Sonoma Coast State Park 5/9
Salt Point State Park 5/10 1of2

2024 Trip Chronicles:  Page 5

Sonoma Coast 5/9

There are many beaches along the Pacic Ocean coast with surf smoothed stone cobbles and pebbles. However, few such stony beaches have multi-colored stones that requires uncommon geologies at nearby shore bluff areas they erode out from. I've been occasionally photographing these multi-colored beach stone subjects for nearly 3 decades, so have a sizeable body of this work. However few of those images have ever been presented on my public web site in part to keep these locations out of the public's awareness. Of course, many beachcombing people might collect such natural beauties that over years would denude these beaches of better stones much like has happened at Glass Beach in Fort Bragg.

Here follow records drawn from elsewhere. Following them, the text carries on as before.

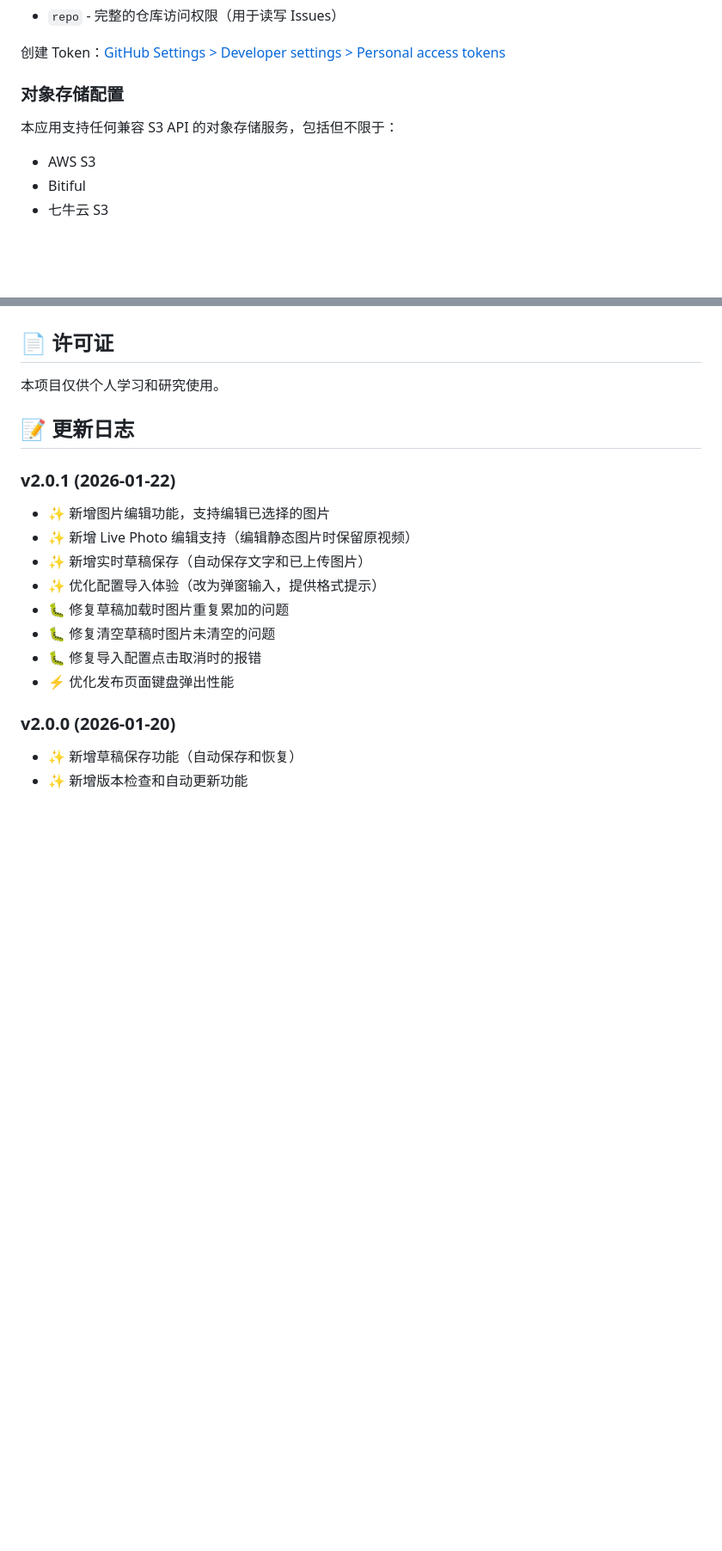
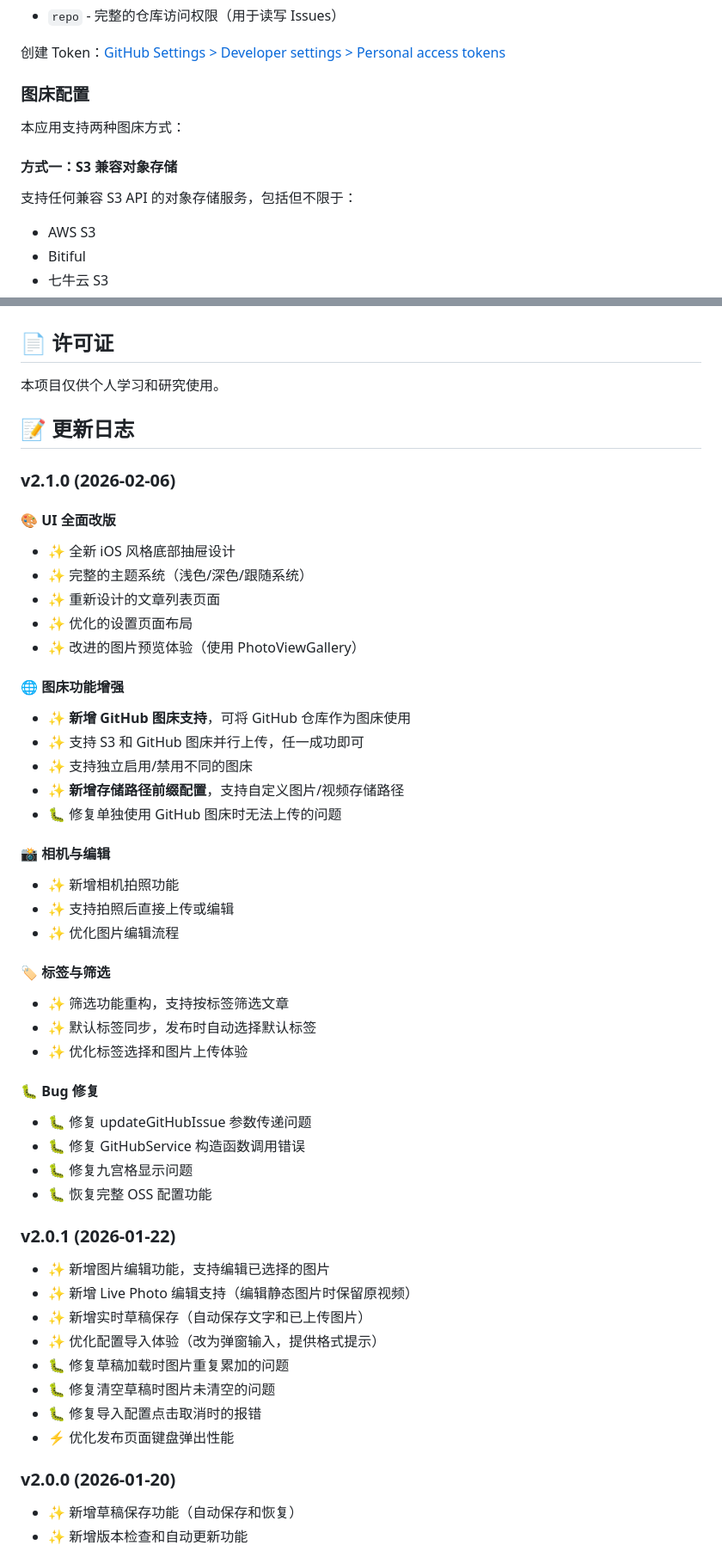
Before and after one commit to LeoonLiang/github-issue-editor, a Markdown page: README.md, 2 parts joined by grey strips. Shown at 86% size. Rendered like a GitHub page; blank space fills up the shorter version.

Commit message:
docs: 更新 README 文档，添加 v2.1.0 新功能说明

```diff
--- a/README.md
+++ b/README.md
@@ -226,9 +284,13 @@ lib/
 
 创建 Token：[GitHub Settings > Developer settings > Personal access tokens](https://github.com/settings/tokens)
 
-### 对象存储配置
+### 图床配置
 
-本应用支持任何兼容 S3 API 的对象存储服务，包括但不限于：
+本应用支持两种图床方式：
+
+#### 方式一：S3 兼容对象存储
+
+支持任何兼容 S3 API 的对象存储服务，包括但不限于：
 - AWS S3
 - Bitiful
 - 七牛云 S3
@@ -276,6 +359,38 @@ lib/
 
 ## 📝 更新日志
 
+### v2.1.0 (2026-02-06)
+
+#### 🎨 UI 全面改版
+- ✨ 全新 iOS 风格底部抽屉设计
+- ✨ 完整的主题系统（浅色/深色/跟随系统）
+- ✨ 重新设计的文章列表页面
+- ✨ 优化的设置页面布局
+- ✨ 改进的图片预览体验（使用 PhotoViewGallery）
+
+#### 🌐 图床功能增强
+- ✨ **新增 GitHub 图床支持**，可将 GitHub 仓库作为图床使用
+- ✨ 支持 S3 和 GitHub 图床并行上传，任一成功即可
+- ✨ 支持独立启用/禁用不同的图床
+- ✨ **新增存储路径前缀配置**，支持自定义图片/视频存储路径
+- 🐛 修复单独使用 GitHub 图床时无法上传的问题
+
+#### 📸 相机与编辑
+- ✨ 新增相机拍照功能
+- ✨ 支持拍照后直接上传或编辑
+- ✨ 优化图片编辑流程
+
+#### 🏷️ 标签与筛选
+- ✨ 筛选功能重构，支持按标签筛选文章
+- ✨ 默认标签同步，发布时自动选择默认标签
+- ✨ 优化标签选择和图片上传体验
+
+#### 🐛 Bug 修复
+- 🐛 修复 updateGitHubIssue 参数传递问题
+- 🐛 修复 GitHubService 构造函数调用错误
+- 🐛 修复九宫格显示问题
+- 🐛 恢复完整 OSS 配置功能
+
 ### v2.0.1 (2026-01-22)
 - ✨ 新增图片编辑功能，支持编辑已选择的图片
 - ✨ 新增 Live Photo 编辑支持（编辑静态图片时保留原视频）
```
Also changed, not shown: other parts of README.md (+89 -10 lines).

One well-known very accessible location is on the San Mateo County coast along California Route 1 at Bean Hollow State Beach at Pebble Beach that has sandstone rock with sedimentary conglomerate bands that erode out embedded stones. Most such locations I've discovered are somewhat obscure sometimes requiring climbing down steep unstable sea bluffs. Often such stony areas on beaches are fully covered in sand that depend on tides and storms to be uncovered. The best time for such wet stone photography providing best color saturation is on sunny mid days with a higher sun altitude for a translucent glow from inside stones. Thus cloudy or foggy conditions ought be avoided. Such wet stone subjects are considerably more aesthetic when freshly wet and glistening in sunlight from surf wave action than when dry or even slightly wet.

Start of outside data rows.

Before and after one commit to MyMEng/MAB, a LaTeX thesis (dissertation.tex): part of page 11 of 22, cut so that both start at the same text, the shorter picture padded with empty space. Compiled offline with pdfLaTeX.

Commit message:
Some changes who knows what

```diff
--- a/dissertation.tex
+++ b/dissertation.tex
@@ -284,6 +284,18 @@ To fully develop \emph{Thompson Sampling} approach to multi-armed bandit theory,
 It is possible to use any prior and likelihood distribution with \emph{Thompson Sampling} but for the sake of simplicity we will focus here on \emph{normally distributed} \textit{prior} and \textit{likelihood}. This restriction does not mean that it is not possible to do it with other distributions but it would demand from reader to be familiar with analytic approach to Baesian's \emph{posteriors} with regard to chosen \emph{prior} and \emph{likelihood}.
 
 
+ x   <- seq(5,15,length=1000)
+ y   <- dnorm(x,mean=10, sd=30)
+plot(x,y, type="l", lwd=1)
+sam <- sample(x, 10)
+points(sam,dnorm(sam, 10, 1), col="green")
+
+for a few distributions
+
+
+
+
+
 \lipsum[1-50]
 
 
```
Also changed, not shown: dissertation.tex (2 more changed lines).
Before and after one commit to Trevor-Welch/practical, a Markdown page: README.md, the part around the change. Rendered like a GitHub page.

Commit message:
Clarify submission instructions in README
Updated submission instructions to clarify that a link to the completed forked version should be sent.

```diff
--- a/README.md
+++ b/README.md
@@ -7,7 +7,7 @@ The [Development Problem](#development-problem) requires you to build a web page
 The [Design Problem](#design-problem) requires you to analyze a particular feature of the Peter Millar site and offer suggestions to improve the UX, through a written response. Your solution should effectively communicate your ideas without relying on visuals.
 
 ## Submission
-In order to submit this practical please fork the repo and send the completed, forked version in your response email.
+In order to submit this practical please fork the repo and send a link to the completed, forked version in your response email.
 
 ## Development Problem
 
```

Although a photographer could manually wet stones with say a spray bottle, such is against my personal choices reflecting the rest of my large body of ethical work and post processing. Thus, I only work stone subjects that waves have freshly washed over and never touch or move them. And that also becomes a game of knowing tide tables and keeping and ear and eye towards waves in order to not while focused down on subjects becoming soaked from larger sets of waves rushing up beach sands. Worse, if such waves reach one's camera, the corrosive salty ion water may destroy it, waterproofing or not. Many times, I've sprung up like a jack in the box on steroids, moments before foamy, sandy, salty waves were about to soak me. Needless to say, waterproof boots have value as one will be walking on wet boulders, stones, and sand.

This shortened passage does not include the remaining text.